It is better for you to think about two areas. One is traditional computer vision, and the other is neural network computing.

In the traditional computer vision area, there are some famous filters. I think the most famous one is a “Sobel” filter which is a discrete differentiation filter. There is no concept of 80 degree, 70 degree, etc. The idea is to use vertical and horizontal Sobel filter to calculate “gradients” of an image, then merge two outputs (horizontal and vertical) to create a 3D gradient map. Then, edges can be outlined. It’s a simple 3x3 filter, but, it works pretty good for the edge detection.
But it’s just edge detections, and does not detect several features from different aspects.

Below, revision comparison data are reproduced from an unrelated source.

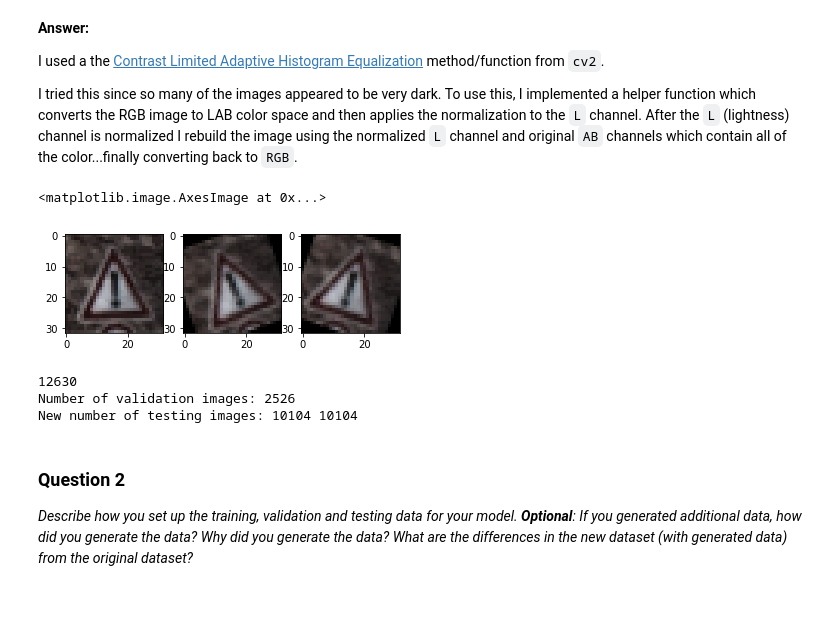
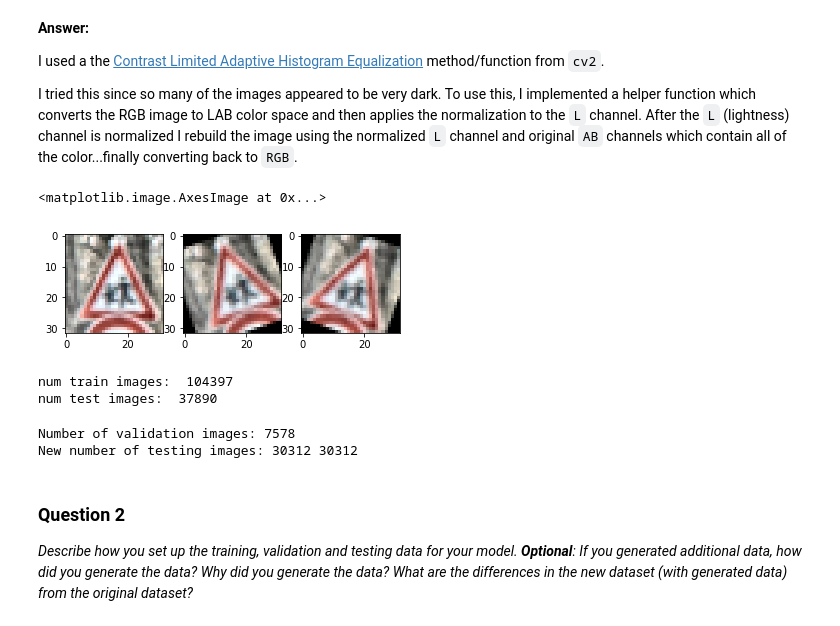
Before and after one commit to brianz/udacity-sdc-p2, a Jupyter notebook: Traffic_Sign_Classifier2.ipynb, the cells around one changed output. Saved outputs shown, nothing was run; the diff lists cells and outputs as text; code cells hidden in the pictures.

```diff
--- a/Traffic_Sign_Classifier2.ipynb
+++ b/Traffic_Sign_Classifier2.ipynb
@@ -223,37 +223,60 @@ I tried this since so many of the images appeared to be very dark.  To use this,
 # %%
 def rotate_image(img, degrees):
     rows, cols = img.shape[:2]
     M = cv2.getRotationMatrix2D((cols / 2,rows / 2), degrees, 1)
     return cv2.warpAffine(img, M, (cols, rows))
 
 
-# take a look at rotating images.
-img = x_train[4]
+# take a look at rotating a random image
+img = x_train[49]
 
 left_image = rotate_image(img, 20)
 right_image = rotate_image(img, -20)
 
 plt.subplot(131)
 plt.imshow(img)
 plt.subplot(132)
 plt.imshow(left_image)
 plt.subplot(133)
 plt.imshow(right_image)
 # %% [output]
 <matplotlib.image.AxesImage at 0x...>
-[figure, old version]
+[figure, new version]
 # %%
-rotated_images = []
-rotated_labels = []
+train_rotated_images = []
+train_rotated_labels = []
 
 for i, img in enumerate(x_train):
     l = rotate_image(img, 20)
     r = rotate_image(img, -20)
-    rotated_images.extend([l, r])
-    rotated_labels.extend([y_train[i], y_train[i]])
+    train_rotated_images.extend([l, r])
+    train_rotated_labels.extend([y_train[i], y_train[i]])
+
+
+test_rotated_images = []
+test_rotated_labels = []
+for i, img in enumerate(normalized_x_test):
+    l = rotate_image(img, 20)
+    r = rotate_image(img, -20)
+    test_rotated_images.extend([l, r])
+    test_rotated_labels.extend([y_test_orig[i], y_test_orig[i]])
+
 
 # build up all our training data
-all_training = np.append(x_train, rotated_images, axis=0)
-all_labels = np.append(y_train, rotated_labels)
+all_training = np.append(x_train, train_rotated_images, axis=0)
+all_training_labels = np.append(y_train, train_rotated_labels)
+
+all_test = np.append(normalized_x_test, test_rotated_images, axis=0)
+all_test_labels = np.append(y_test_orig, test_rotated_labels)
+
+# Reset these counts
+n_train = len(all_training)
+n_test = len(all_test)
+
+print("num train images: ", n_train)
+print("num test images: ", n_test)
+# %% [output]
+num train images:  104397
+num test images:  37890
 # %%
 x_train = all_training
@@ -266,18 +291,17 @@ y_train = all_labels
 # take 20% of the images for validation
 num_validation_images = int(n_test * 0.2)
 
-print(len(normalized_x_test))
-x_validation, y_validation = normalized_x_test[:num_validation_images], y_test_orig[:num_validation_images]
+x_validation = all_test[:num_validation_images]
+y_validation = all_test_labels[:num_validation_images]
 
-x_test = normalized_x_test[num_validation_images:]
-y_test = y_test_orig[num_validation_images:]
+x_test = all_test[num_validation_images:]
+y_test = all_test_labels[num_validation_images:]
 
 print("Number of validation images:", num_validation_images)
 print("New number of testing images:", len(x_test), len(y_test))
 # %% [output]
-12630
-Number of validation images: 2526
-New number of testing images: 10104 10104
+Number of validation images: 7578
+New number of testing images: 30312 30312
 # %% [markdown]
 ### Question 2
 
```
Also changed, not shown: parts of 18 cells of this notebook, 1 other file.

A deep neural network does have filters, but those are trainable weights. Those are not fixed type filters like “Sobel” filter. So, we do not know what will be the final shape of the filter after an optimization. But, in the case of supervised learning, we have a ground truth. Tasks can be regression, classification, or any. It’s not just an edge detection, but learns several features in images.

This is one of papers that Andrew introduced in his lecture. Visualizing and Understanding Convolutional Networks
It shows which layer is focusing on which feature with filter shapes. It’s an interesting paper. The filter size for the layer 1 is 7x7, relatively large one. Then, use 5x5, then, 3x3, and so on.

Hope this helps.

I’m curious. I thought the shapes of the filters were fixed; just the values were dynamic. Can you elaborate on what determines the shape of the filter? Thanks

This “shape” does not mean “dimension”. It means " the form of the outer edges or surfaces of something; an example of something that has a particular form" – from the Oxford dictionary.
It should cover like “diagonal shape”, “horizontal shape”, and so on.

Sorry for making you confused.

Thanks for the clarification. I guess my confusion stems from occurrences in TensorFlow doc where shape and dimension are more or less synonymous. The narrative at

for example. Pretty sure if you ask TensorFlow for the shape of a 3x3 Sobel filter, it won’t depend on the values. Cheers